P. B. Shelley’s in his 1821 essay, “A Defence of Poetry,” famously stated, “Poets are the unacknowledged legislators of the world.” The times and situations may have changed, but the nature and work of the “antennae” of society (as Ezra Pound would say) has not changed. This sensitivity and thoughtfulness is thoroughly reflected in Dr. Pragya Suman’s poetry collection, “Lost Mother.” The title may strike the readers as being simple, and they may have thoughts of poetry to be based on just the title, but that is more like the tip of the iceberg (as Hemmingway would say). The content that is to follow carries much more depth, and it is apparent that the poetry is born out of the deep musings and introspection of the poet.
The cover of the volume features a mother and her child. It relates well with the title and some of the poems that are written in the collection, but the readers should be ready to read and understand the abstract and loaded ideas that Suman has, which she would share in the coming pages. She gives her own definition of poetry when she says,
“Poetry is, among many things, the art of saying the unsayable.”
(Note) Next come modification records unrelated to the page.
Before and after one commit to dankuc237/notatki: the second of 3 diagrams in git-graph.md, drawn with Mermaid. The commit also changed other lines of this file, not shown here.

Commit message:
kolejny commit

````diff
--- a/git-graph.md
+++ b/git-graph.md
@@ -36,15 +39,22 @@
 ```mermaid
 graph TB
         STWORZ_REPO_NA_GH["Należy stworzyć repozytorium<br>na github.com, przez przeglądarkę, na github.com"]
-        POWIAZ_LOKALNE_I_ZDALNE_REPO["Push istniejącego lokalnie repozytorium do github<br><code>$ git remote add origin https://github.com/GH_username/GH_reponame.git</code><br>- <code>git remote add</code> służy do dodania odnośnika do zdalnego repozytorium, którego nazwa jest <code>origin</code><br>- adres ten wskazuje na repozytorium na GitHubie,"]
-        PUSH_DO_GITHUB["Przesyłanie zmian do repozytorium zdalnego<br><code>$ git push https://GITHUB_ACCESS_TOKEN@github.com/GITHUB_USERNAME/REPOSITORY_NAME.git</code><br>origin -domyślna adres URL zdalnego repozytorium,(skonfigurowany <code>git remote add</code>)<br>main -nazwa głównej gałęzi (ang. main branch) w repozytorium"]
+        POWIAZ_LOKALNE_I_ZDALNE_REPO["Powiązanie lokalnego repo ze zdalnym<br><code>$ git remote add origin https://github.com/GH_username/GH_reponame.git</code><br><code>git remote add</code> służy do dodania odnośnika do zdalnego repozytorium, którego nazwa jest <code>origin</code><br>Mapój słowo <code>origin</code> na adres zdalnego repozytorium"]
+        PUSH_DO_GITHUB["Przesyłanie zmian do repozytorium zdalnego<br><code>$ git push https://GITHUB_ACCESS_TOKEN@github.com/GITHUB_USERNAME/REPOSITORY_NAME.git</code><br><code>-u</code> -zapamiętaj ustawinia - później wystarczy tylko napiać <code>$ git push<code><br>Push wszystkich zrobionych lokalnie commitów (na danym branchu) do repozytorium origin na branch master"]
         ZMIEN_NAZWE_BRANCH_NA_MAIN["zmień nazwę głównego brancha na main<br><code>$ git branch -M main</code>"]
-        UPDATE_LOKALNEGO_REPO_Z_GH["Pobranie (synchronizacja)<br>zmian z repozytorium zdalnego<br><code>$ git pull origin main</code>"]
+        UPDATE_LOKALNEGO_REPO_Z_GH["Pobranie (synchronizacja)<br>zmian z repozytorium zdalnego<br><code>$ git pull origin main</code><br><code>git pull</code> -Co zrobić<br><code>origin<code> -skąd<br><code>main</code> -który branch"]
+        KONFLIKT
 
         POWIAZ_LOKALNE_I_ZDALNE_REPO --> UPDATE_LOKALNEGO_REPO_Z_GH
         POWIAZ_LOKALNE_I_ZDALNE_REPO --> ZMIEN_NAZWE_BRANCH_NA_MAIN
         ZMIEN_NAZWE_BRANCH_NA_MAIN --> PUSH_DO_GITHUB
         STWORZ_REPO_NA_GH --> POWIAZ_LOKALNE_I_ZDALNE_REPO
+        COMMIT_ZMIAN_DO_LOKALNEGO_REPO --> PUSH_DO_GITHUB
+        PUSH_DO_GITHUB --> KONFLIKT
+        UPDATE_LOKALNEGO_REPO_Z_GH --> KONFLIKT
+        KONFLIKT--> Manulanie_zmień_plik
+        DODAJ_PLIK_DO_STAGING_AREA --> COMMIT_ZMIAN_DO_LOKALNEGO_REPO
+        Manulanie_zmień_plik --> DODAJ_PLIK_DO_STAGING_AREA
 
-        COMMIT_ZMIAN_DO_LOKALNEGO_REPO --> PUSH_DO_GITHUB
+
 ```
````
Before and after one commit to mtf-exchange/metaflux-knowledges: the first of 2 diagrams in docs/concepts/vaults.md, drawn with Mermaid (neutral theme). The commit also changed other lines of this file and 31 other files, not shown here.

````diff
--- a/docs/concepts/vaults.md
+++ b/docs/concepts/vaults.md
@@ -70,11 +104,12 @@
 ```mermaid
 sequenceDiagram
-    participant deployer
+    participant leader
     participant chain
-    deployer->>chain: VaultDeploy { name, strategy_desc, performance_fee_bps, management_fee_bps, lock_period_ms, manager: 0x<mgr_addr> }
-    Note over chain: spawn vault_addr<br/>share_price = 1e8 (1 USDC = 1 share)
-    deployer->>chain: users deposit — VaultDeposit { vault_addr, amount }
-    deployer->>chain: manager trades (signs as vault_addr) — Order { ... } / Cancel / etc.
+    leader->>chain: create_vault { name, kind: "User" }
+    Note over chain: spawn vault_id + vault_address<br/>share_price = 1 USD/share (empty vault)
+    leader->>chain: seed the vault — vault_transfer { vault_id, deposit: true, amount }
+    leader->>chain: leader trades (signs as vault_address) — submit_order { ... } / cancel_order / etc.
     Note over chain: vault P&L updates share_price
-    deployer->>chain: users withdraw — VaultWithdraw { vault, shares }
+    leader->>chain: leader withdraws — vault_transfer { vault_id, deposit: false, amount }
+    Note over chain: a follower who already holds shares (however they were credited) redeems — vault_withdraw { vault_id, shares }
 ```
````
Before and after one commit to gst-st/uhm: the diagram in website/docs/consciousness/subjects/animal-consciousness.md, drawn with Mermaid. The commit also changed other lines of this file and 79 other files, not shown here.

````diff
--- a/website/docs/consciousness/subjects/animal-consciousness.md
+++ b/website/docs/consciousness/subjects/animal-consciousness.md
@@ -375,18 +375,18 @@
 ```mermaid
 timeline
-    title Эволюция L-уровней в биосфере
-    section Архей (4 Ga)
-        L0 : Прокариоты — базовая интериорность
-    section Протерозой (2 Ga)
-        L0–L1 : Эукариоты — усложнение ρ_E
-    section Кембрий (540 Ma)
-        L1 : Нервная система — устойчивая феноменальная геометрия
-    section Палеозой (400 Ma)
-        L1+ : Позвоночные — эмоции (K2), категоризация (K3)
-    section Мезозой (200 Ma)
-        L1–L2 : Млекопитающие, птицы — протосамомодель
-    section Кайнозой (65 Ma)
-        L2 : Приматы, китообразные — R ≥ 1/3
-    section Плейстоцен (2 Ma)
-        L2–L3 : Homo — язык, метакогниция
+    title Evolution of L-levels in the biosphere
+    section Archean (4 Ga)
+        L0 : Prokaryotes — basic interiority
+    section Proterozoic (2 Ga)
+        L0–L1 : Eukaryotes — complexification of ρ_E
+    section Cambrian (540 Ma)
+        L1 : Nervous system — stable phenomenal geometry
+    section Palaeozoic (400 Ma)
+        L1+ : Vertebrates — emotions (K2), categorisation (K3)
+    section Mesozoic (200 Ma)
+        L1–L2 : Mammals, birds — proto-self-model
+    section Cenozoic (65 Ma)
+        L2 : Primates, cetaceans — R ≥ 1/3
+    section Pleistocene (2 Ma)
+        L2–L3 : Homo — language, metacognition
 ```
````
Her attempts of saying the unsayable bear fruit in “Lost Mother,” which has more than 70 poems on a variety of subjects, which include not just the bonds between parents and children but also subjects which affect humanity or find their roots in literature and mythology. By the time the readers finish reading, they realize that “Lost Mother” is much more than just being limited to the surface meaning. The poems having the theme of bonds between parents and children include “Lost Mother,” “Father’s Lesson,” and others. Poems like “Ambivalent,” Yesteryears,” “Yeats Became Modern,” “Old Yeats is Still Young,” “Black Hole,” “An Enlightened Buddha” highlight the fact that Dr. Suman is not only aware about the happenings of the present day but also have the influences of not just the giants of English literature along with a fair idea about greek mythology and men like Sigmund Freud and Franz Kafka who were known for their mind-blowing ideas in their lifetime. The poet has written other poems which have different subjects and this is the factor that does not let “Lost Mother” be restricted to any one kind of poetry in particular.
Keeping the present time and situations in mind, “Covid-19” (haiku) “Sisyphus Would Smile” is one of the poems that every reader today would like to read. The existentialist thoughts and the feeling of absurdity, which Camus once talked about in his essay, find a poetic reflection with a modern flavour in the poem. In poems like these, Dr. Suman wholeheartedly attempts to give words to what many people would feel and are unable to give words to their thoughts. This makes her work relatable and quite universal. In the coming time, when covid-19 would become a part of history, many would want to go back to Dr. Suman’s writing and understand the state of mind of the people in the present time.
The poet also does experiments with other forms of poetry writing. Apart from not worrying about the rhyme in her former poems, she also tries her hand at micro-poems and the Japanese form of Haiku. Although the poet chooses to keep the language simple and vocabulary, which could be understood by all, the poems have layers of meanings that the readers can only decipher when they read the poems again and again. This makes the work essential for reading by mature and grown-up readers. However, the poems are also equally interesting and have the profound spell of pulling the readers back to the book for being read repeatedly. Yet, the readers who are interested in reading fresh and new content and want to go through abstract yet concrete thoughts of a poet can try reading the poems of “Lost Mother.” The manner in which the poet handles the content and the subjects she chooses for writing is worth noticing and appreciating. Apart from mature and well-thought ideas, they would also see the presence of classical writings and people who are a part of the canon in the present-day.